Democrats used the 40th anniversary of the signing of the U.S. Voting Rights Act to call for renewal of the landmark legislation that outlawed practices meant to keep African-Americans and other minorities from voting.

In the party's weekly radio address, Georgia congressman John Lewis said Congress must renew key provisions of the law that are set to expire in 2007 to honor the legacy of those who died for the right to vote.  Mr. Lewis was among the voting rights activists beaten as they marched on Selma, Alabama in 1965.  That brutal police crackdown sparked outrage that helped lead to approval of the legislation.

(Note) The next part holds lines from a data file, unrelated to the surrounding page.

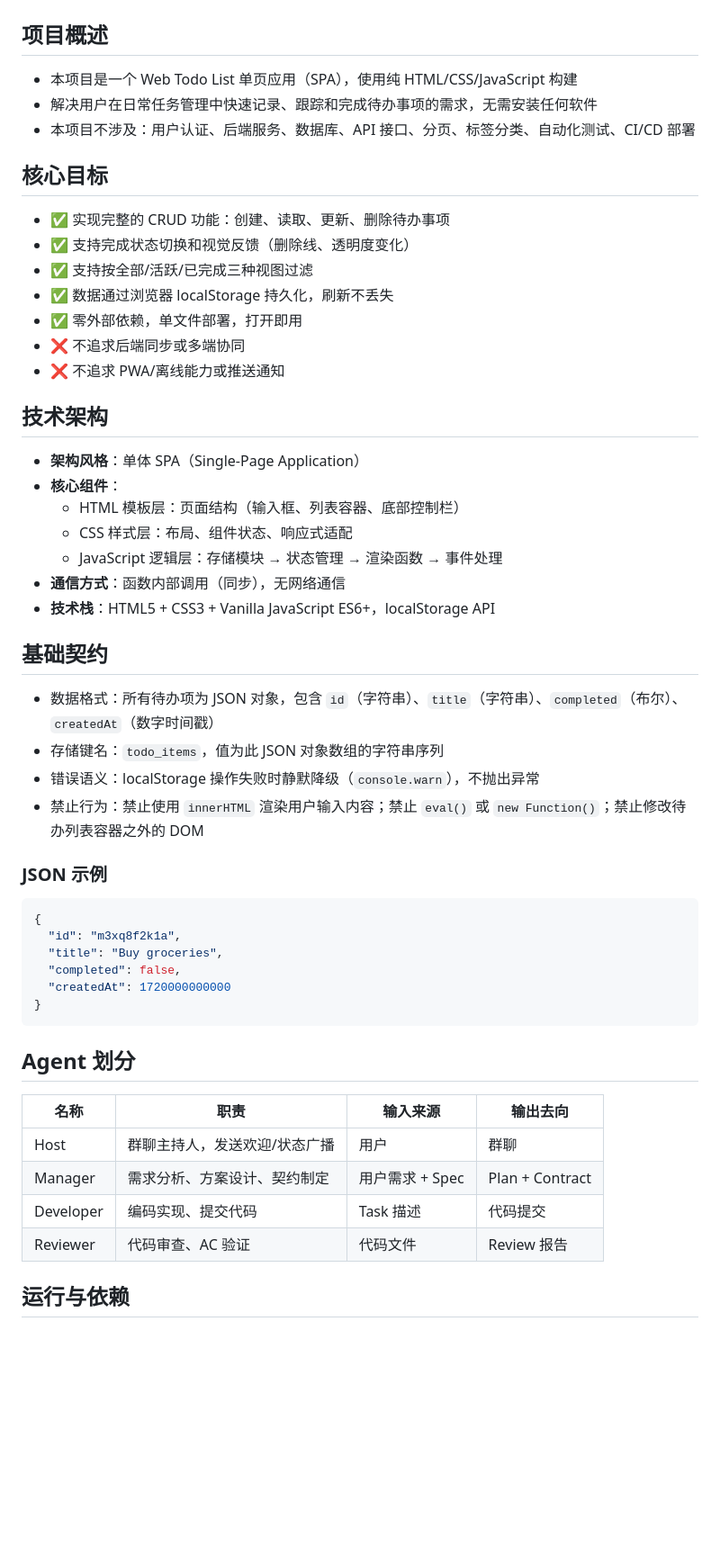
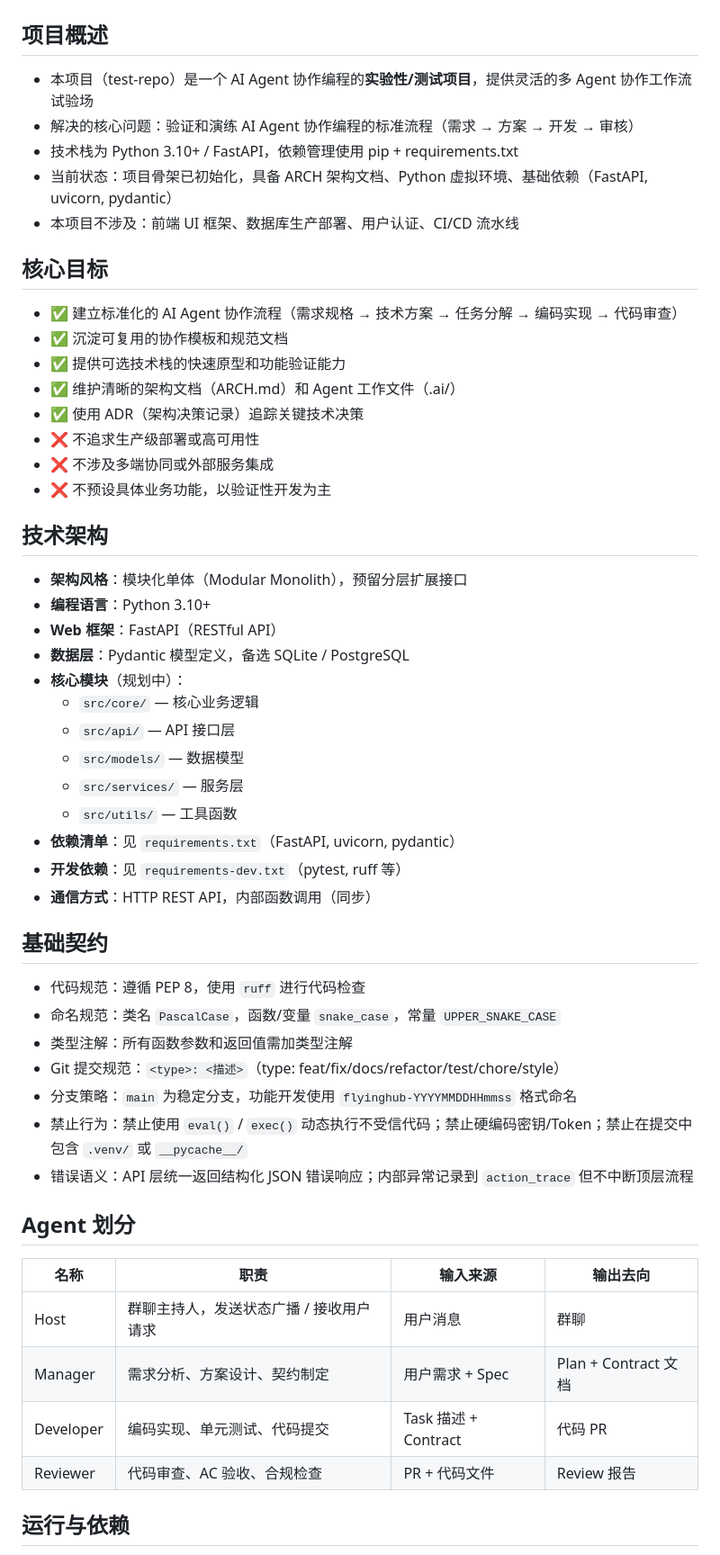
Before and after one commit to sensee-arch/test-repo, a Markdown page: .ai/about.md, the part around one of its changes. Shown at 90% size. GitHub-like rendering; blank space fills up the shorter version.

Commit message:
docs: update .ai/about.md project constitution for AI Agents

````diff
--- a/.ai/about.md
+++ b/.ai/about.md
@@ -2,55 +2,57 @@
 
 ## 项目概述
 
-- 本项目是一个 Web Todo List 单页应用（SPA），使用纯 HTML/CSS/JavaScript 构建
-- 解决用户在日常任务管理中快速记录、跟踪和完成待办事项的需求，无需安装任何软件
-- 本项目不涉及：用户认证、后端服务、数据库、API 接口、分页、标签分类、自动化测试、CI/CD 部署
+- 本项目（test-repo）是一个 AI Agent 协作编程的**实验性/测试项目**，提供灵活的多 Agent 协作工作流试验场
+- 解决的核心问题：验证和演练 AI Agent 协作编程的标准流程（需求 → 方案 → 开发 → 审核）
+- 技术栈为 Python 3.10+ / FastAPI，依赖管理使用 pip + requirements.txt
+- 当前状态：项目骨架已初始化，具备 ARCH 架构文档、Python 虚拟环境、基础依赖（FastAPI, uvicorn, pydantic）
+- 本项目不涉及：前端 UI 框架、数据库生产部署、用户认证、CI/CD 流水线
 
 ## 核心目标
 
-- ✅ 实现完整的 CRUD 功能：创建、读取、更新、删除待办事项
-- ✅ 支持完成状态切换和视觉反馈（删除线、透明度变化）
-- ✅ 支持按全部/活跃/已完成三种视图过滤
-- ✅ 数据通过浏览器 localStorage 持久化，刷新不丢失
-- ✅ 零外部依赖，单文件部署，打开即用
-- ❌ 不追求后端同步或多端协同
-- ❌ 不追求 PWA/离线能力或推送通知
+- ✅ 建立标准化的 AI Agent 协作流程（需求规格 → 技术方案 → 任务分解 → 编码实现 → 代码审查）
+- ✅ 沉淀可复用的协作模板和规范文档
+- ✅ 提供可选技术栈的快速原型和功能验证能力
+- ✅ 维护清晰的架构文档（ARCH.md）和 Agent 工作文件（.ai/）
+- ✅ 使用 ADR（架构决策记录）追踪关键技术决策
+- ❌ 不追求生产级部署或高可用性
+- ❌ 不涉及多端协同或外部服务集成
+- ❌ 不预设具体业务功能，以验证性开发为主
 
 ## 技术架构
 
-- **架构风格**：单体 SPA（Single-Page Application）
-- **核心组件**：
-  - HTML 模板层：页面结构（输入框、列表容器、底部控制栏）
-  - CSS 样式层：布局、组件状态、响应式适配
-  - JavaScript 逻辑层：存储模块 → 状态管理 → 渲染函数 → 事件处理
-- **通信方式**：函数内部调用（同步），无网络通信
-- **技术栈**：HTML5 + CSS3 + Vanilla JavaScript ES6+，localStorage API
+- **架构风格**：模块化单体（Modular Monolith），预留分层扩展接口
+- **编程语言**：Python 3.10+
+- **Web 框架**：FastAPI（RESTful API）
+- **数据层**：Pydantic 模型定义，备选 SQLite / PostgreSQL
+- **核心模块**（规划中）：
+  - `src/core/` — 核心业务逻辑
+  - `src/api/` — API 接口层
+  - `src/models/` — 数据模型
+  - `src/services/` — 服务层
+  - `src/utils/` — 工具函数
+- **依赖清单**：见 `requirements.txt`（FastAPI, uvicorn, pydantic）
+- **开发依赖**：见 `requirements-dev.txt`（pytest, ruff 等）
+- **通信方式**：HTTP REST API，内部函数调用（同步）
 
 ## 基础契约
 
-- 数据格式：所有待办项为 JSON 对象，包含 `id`（字符串）、`title`（字符串）、`completed`（布尔）、`createdAt`（数字时间戳）
-- 存储键名：`todo_items`，值为此 JSON 对象数组的字符串序列
-- 错误语义：localStorage 操作失败时静默降级（`console.warn`），不抛出异常
-- 禁止行为：禁止使用 `innerHTML` 渲染用户输入内容；禁止 `eval()` 或 `new Function()`；禁止修改待办列表容器之外的 DOM
-
-### JSON 示例
-```json
-{
-  "id": "m3xq8f2k1a",
-  "title": "Buy groceries",
-  "completed": false,
-  "createdAt": 1720000000000
-}
-```
+- 代码规范：遵循 PEP 8，使用 `ruff` 进行代码检查
+- 命名规范：类名 `PascalCase`，函数/变量 `snake_case`，常量 `UPPER_SNAKE_CASE`
+- 类型注解：所有函数参数和返回值需加类型注解
+- Git 提交规范：`<type>: <描述>`（type: feat/fix/docs/refactor/test/chore/style）
+- 分支策略：`main` 为稳定分支，功能开发使用 `flyinghub-YYYYMMDDHHmmss` 格式命名
+- 禁止行为：禁止使用 `eval()` / `exec()` 动态执行不受信代码；禁止硬编码密钥/Token；禁止在提交中包含 `.venv/` 或 `__pycache__/`
+- 错误语义：API 层统一返回结构化 JSON 错误响应；内部异常记录到 `action_trace` 但不中断顶层流程
 
 ## Agent 划分
 
 | 名称 | 职责 | 输入来源 | 输出去向 |
 |------|------|----------|----------|
-| Host | 群聊主持人，发送欢迎/状态广播 | 用户 | 群聊 |
-| Manager | 需求分析、方案设计、契约制定 | 用户需求 + Spec | Plan + Contract |
-| Developer | 编码实现、提交代码 | Task 描述 | 代码提交 |
-| Reviewer | 代码审查、AC 验证 | 代码文件 | Review 报告 |
+| Host | 群聊主持人，发送状态广播 / 接收用户请求 | 用户消息 | 群聊 |
+| Manager | 需求分析、方案设计、契约制定 | 用户需求 + Spec | Plan + Contract 文档 |
+| Developer | 编码实现、单元测试、代码提交 | Task 描述 + Contract | 代码 PR |
+| Reviewer | 代码审查、AC 验收、合规检查 | PR + 代码文件 | Review 报告 |
 
 ## 运行与依赖
 
````
Also changed, not shown: other parts of .ai/about.md (+24 -10 lines).
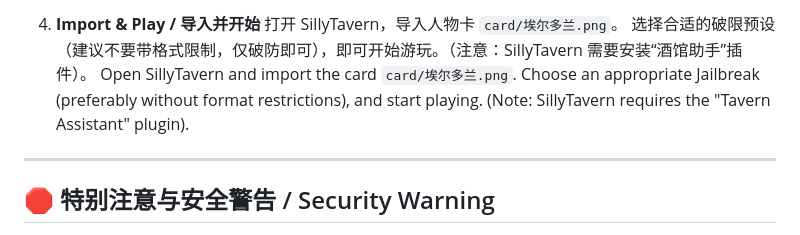
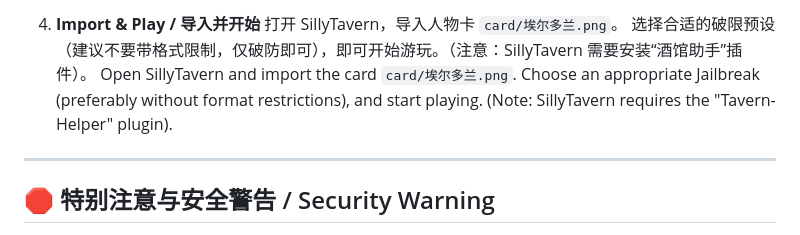
Before and after one commit to WinManApple/Eldoran, a Markdown page: README.md, the part around the change. Rendered like a GitHub page.

Commit message:
change: 修改README.md

```diff
--- a/README.md
+++ b/README.md
@@ -82,7 +82,7 @@ The chat history is divided into a main timeline and multiple side branches, wit
 4.  **Import & Play / 导入并开始**
     打开 SillyTavern，导入人物卡 `card/埃尔多兰.png`。
     选择合适的破限预设（建议不要带格式限制，仅破防即可），即可开始游玩。（注意：SillyTavern 需要安装“酒馆助手”插件）。
-    Open SillyTavern and import the card `card/埃尔多兰.png`. Choose an appropriate Jailbreak (preferably without format restrictions), and start playing. (Note: SillyTavern requires the "Tavern Assistant" plugin).
+    Open SillyTavern and import the card `card/埃尔多兰.png`. Choose an appropriate Jailbreak (preferably without format restrictions), and start playing. (Note: SillyTavern requires the "Tavern-Helper" plugin).
 
 ---
 
```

The law banned racially biased voting practices such as literacy tests used to keep the large and often poorly educated Black population from voting. It also allowed victims of discrimination to sue local and state governments and authorized federal officials to monitor elections.